A Deep Vein Thrombosis (DVT) is when a blood clot forms in the larger veins of the extremities. A DVT can cause pain and swelling in the lower leg, behind the knee, or in the thigh, but may not cause any symptoms at all. They can occur with prolonged immobility such as a plane flight, long car ride, or bed rest after a surgical procedure. Also leading to an increased risk of clotting are cancer, smoking, obesity, pregnancy, and oral contraceptive medications. If some or all of the clot travels to the lungs, this can be a serious, life-threatening condition known as a Pulmonary Embolism (PE).
The name “Synovial Sarcoma” is quite a misnomer (1), as it is not related to synovial tissue at all. It is rare cancer that is typically found around soft tissues near the knee, hip, ankle, and shoulder. Synovial Sarcoma usually affects those aged 15-40 and is a slow-growing type of cancer. Symptoms include localized pain in the area of the tumor and if it gets large enough, it can compress the tibial nerve, popliteal artery, or vein and cause a host of other related symptoms. Once identified, surgical removal of cancer and surrounding area is the usual treatment.

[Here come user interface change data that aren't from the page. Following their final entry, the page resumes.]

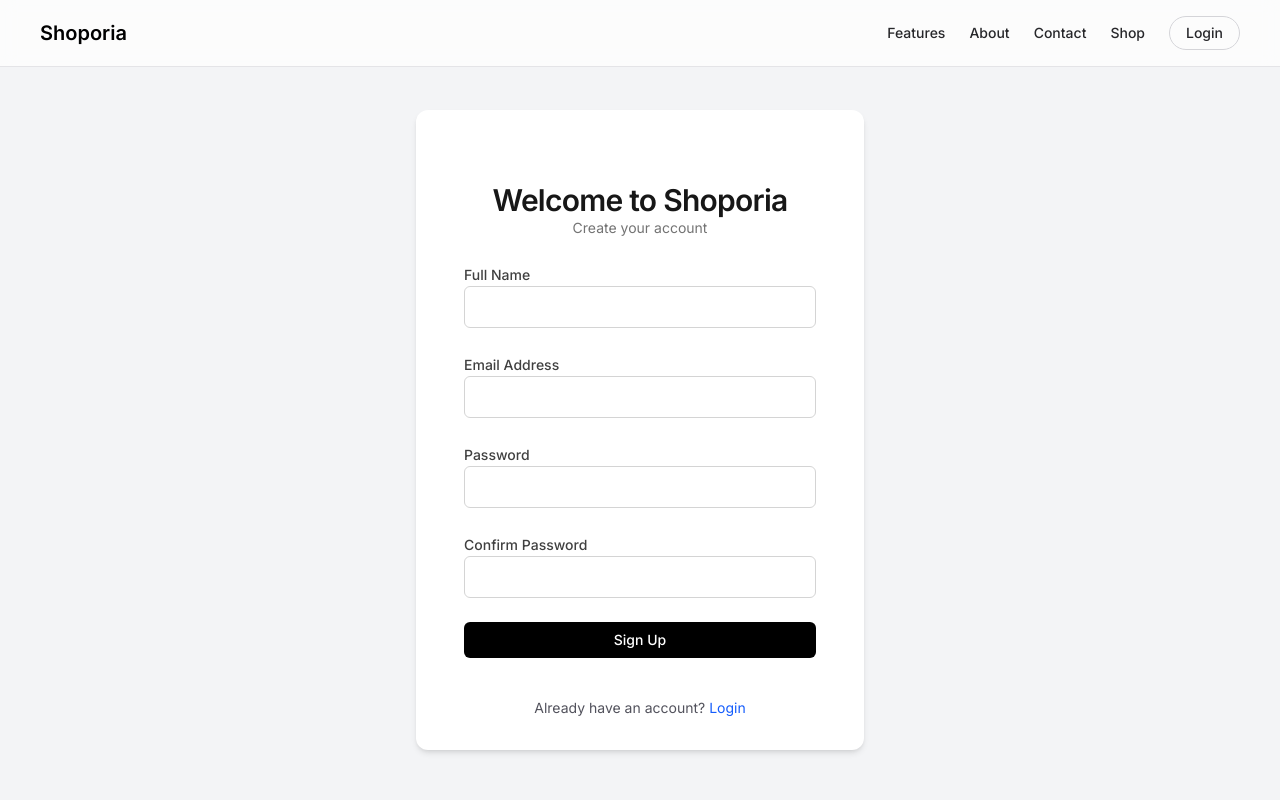
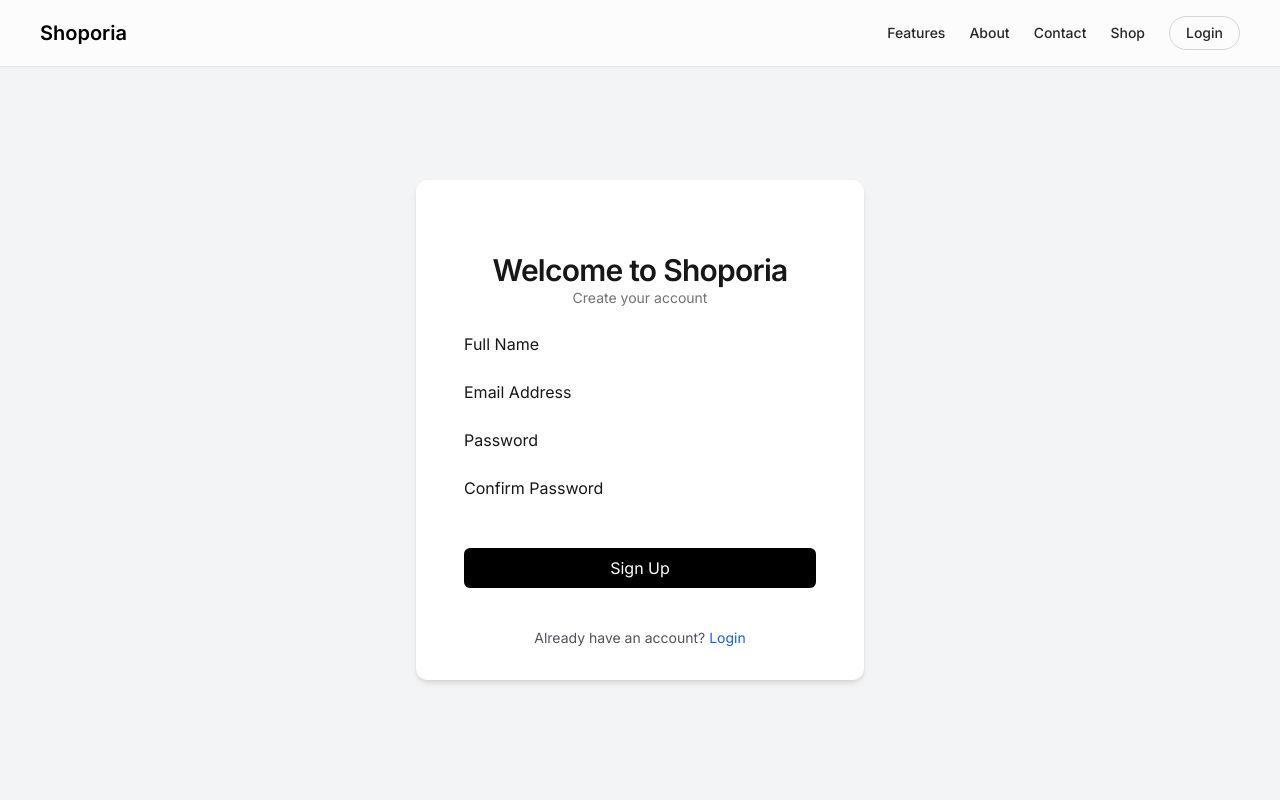
Before and after one commit to B-Acharekar/shoporia, a Next.js app: page /register in a window 1280 px wide. Shown: the top 800 px of the page. Built offline with nearby package versions, Linux system fonts and the light colour scheme.

Commit message:
feat(auth): integrate Google OAuth with NextAuth alongside credentials login

```diff
--- a/src/components/AuthForm.tsx
+++ b/src/components/AuthForm.tsx
@@ -1,4 +1,4 @@
-'use client';
+'use client'
 
 import React, { useState, FormEvent, ChangeEvent } from 'react';
 import { signIn } from "next-auth/react";
@@ -21,10 +21,7 @@ const AuthForm: React.FC<AuthFormProps> = ({ type }) => {
 
   const handleInputChange = (e: ChangeEvent<HTMLInputElement>) => {
     const { name, value } = e.target;
-    setFormData(prev => ({
-      ...prev,
-      [name]: value,
-    }));
+    setFormData(prev => ({ ...prev, [name]: value }));
   };
 
   const handleSubmit = async (e: FormEvent<HTMLFormElement>) => {
@@ -40,7 +37,6 @@ const AuthForm: React.FC<AuthFormProps> = ({ type }) => {
       return;
     }
 
-    // Login
     const res = await signIn("credentials", {
       email: formData.email,
       password: formData.password,
@@ -68,68 +64,44 @@ const AuthForm: React.FC<AuthFormProps> = ({ type }) => {
 
       {type === 'register' && (
         <div className="space-y-1">
-          <label htmlFor="name" className="text-sm font-medium text-neutral-700">Full Name</label>
-          <input
-            type="text"
-            name="name"
-            id="name"
-            value={formData.name}
-            onChange={handleInputChange}
-            required
-            className="w-full px-3 py-2 border border-neutral-300 rounded-md bg-white focus:ring-black focus:outline-none transition"
-          />
+          <label htmlFor="name">Full Name</label>
+          <input type="text" name="name" id="name" value={formData.name} onChange={handleInputChange} required />
         </div>
       )}
 
       <div className="space-y-1">
-        <label htmlFor="email" className="text-sm font-medium text-neutral-700">Email Address</label>
-        <input
-          type="email"
-          name="email"
-          id="email"
-          value={formData.email}
-          onChange={handleInputChange}
-          required
-          className="w-full px-3 py-2 border border-neutral-300 rounded-md bg-white focus:ring-black focus:outline-none transition"
-        />
+        <label htmlFor="email">Email Address</label>
+        <input type="email" name="email" id="email" value={formData.email} onChange={handleInputChange} required />
       </div>
 
       <div className="space-y-1">
-        <label htmlFor="password" className="text-sm font-medium text-neutral-700">Password</label>
-        <input
-          type="password"
-          name="password"
-          id="password"
-          value={formData.password}
-          onChange={handleInputChange}
-          required
-          className="w-full px-3 py-2 border border-neutral-300 rounded-md bg-white focus:ring-black focus:outline-none transition"
-        />
+        <label htmlFor="password">Password</label>
+        <input type="password" name="password" id="password" value={formData.password} onChange={handleInputChange} required />
       </div>
 
       {type === 'register' && (
         <div className="space-y-1">
-          <label htmlFor="confirmPassword" className="text-sm font-medium text-neutral-700">Confirm Password</label>
-          <input
-            type="password"
-            name="confirmPassword"
-            id="confirmPassword"
-            value={formData.confirmPassword}
-            onChange={handleInputChange}
-            required
-            className="w-full px-3 py-2 border border-neutral-300 rounded-md bg-white focus:ring-black focus:outline-none transition"
-          />
+          <label htmlFor="confirmPassword">Confirm Password</label>
+          <input type="password" name="confirmPassword" id="confirmPassword" value={formData.confirmPassword} onChange={handleInputChange} required />
         </div>
       )}
 
       {error && <p className="text-sm text-red-500">{error}</p>}
 
-      <button
-        type="submit"
-        className="w-full bg-black text-white py-2 rounded-md text-sm font-medium hover:bg-neutral-800 transition-colors duration-200"
-      >
+      <button type="submit" className="w-full bg-black text-white py-2 rounded-md hover:bg-neutral-800">
         {type === 'login' ? 'Sign In' : 'Sign Up'}
       </button>
+
+      {/* Google Sign-In */}
+      {type === 'login' && (
+        <button
+          type="button"
+          onClick={() => signIn("google")}
+          className="w-full mt-4 bg-red-500 text-white py-2 rounded-md hover:bg-red-600"
+        >
+          Continue with Google
+        </button>
+      )}
     </form>
   );
 };
--- a/src/lib/authOptions.ts
+++ b/src/lib/authOptions.ts
@@ -1,29 +1,59 @@
+import type { AuthOptions } from "next-auth";
+import GoogleProvider from "next-auth/providers/google";
 import CredentialsProvider from "next-auth/providers/credentials";
-import type { AuthOptions } from "next-auth";
+import { JWT } from "next-auth/jwt";
 
 const authOptions: AuthOptions = {
   providers: [
+    GoogleProvider({
+      clientId: process.env.GOOGLE_CLIENT_ID!,
+      clientSecret: process.env.GOOGLE_CLIENT_SECRET!,
+    }),
     CredentialsProvider({
       name: "Credentials",
       credentials: {
         email: { label: "Email", type: "text" },
         password: { label: "Password", type: "password" },
       },
-      authorize: async (credentials) => {
+      async authorize(credentials) {
+        if (!credentials?.email || !credentials.password) return null;
+
+        // ⚡ Replace with DB call later
+        const isAdmin = credentials.email === "admin@shoporia.com";
+
         return {
-          id: "mock-user-id",
-          name: credentials?.email?.split("@")[0] || "User",
-          email: credentials?.email || "mock@example.com",
+          id: credentials.email,
+          name: credentials.email.split("@")[0],
+          email: credentials.email,
+          role: isAdmin ? "admin" : "user",
         };
       },
     }),
   ],
+
   session: {
     strategy: "jwt",
   },
+
+  callbacks: {
+    async jwt({ token, user }: { token: JWT; user?: any }) {
+      if (user) {
+        token.role = user.role || "user";
+      }
+      return token;
+    },
+    async session({ session, token }) {
+      if (session.user) {
+        session.user.role = token.role;
+      }
+      return session;
+    },
+  },
+
   pages: {
     signIn: "/login",
   },
+  secret: process.env.NEXTAUTH_SECRET,
 };
 
 export default authOptions;
```
Also changed, not shown: 1 other file (tests, documents, lock files or other folders).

What can you do to prevent pain and swelling in the back of the knee? First off, take care of your knees! And by that, I mean your entire body, because after all – “The ankle bone’s connected to the knee bone…” and so on. Having a solid nutrition plan, maintaining an ideal weight, and regular exercise are all important components of keeping knee pain and swelling at bay. If your shoes are starting to get old and parts of the sole are wearing away, throw them out and get new ones. Worn-out shoes can alter biomechanics and result in problems in the foot, ankle, knee, hip, lumbar spine, and beyond! Running stores are a good place to visit as they will often do a video analysis of you walking or running in order to recommend footwear that best fits you.
Supplementation with natural anti-inflammatories such as Turmeric, Fish Oil, Bromelain, and others can help regulate the inflammatory process that comes along with living an active lifestyle. The Regenexx Advanced Stem Cell Support formula was created specifically to support joint and stem cell health.
In summary, this is an overview of some of the common, as well as more rare, disorders that can result in pain in the back of your knee. The physicians at Centeno-Schultz Clinic in Broomfield and Denver, Colorado are experts in the evaluation and treatment of neuromusculoskeletal conditions. It is important to have a physician in your corner who can also recognize the presence of other disorders that are not musculoskeletal-related (such as some of the ones mentioned above) so you can be referred to the right specialist for you and your needs. If the condition is orthopedic-related, our cutting-edge knee treatments using your body’s own ability to heal can help get you back to doing the activities you love to do, without surgery and the use of chronic pain medications.
(1) Miettinen M, Virtanen I. Synovial sarcoma–a misnomer. Am J Pathol. 1984 Oct;117(1):18-25. PMID: 6207733; PMCID: PMC1900555.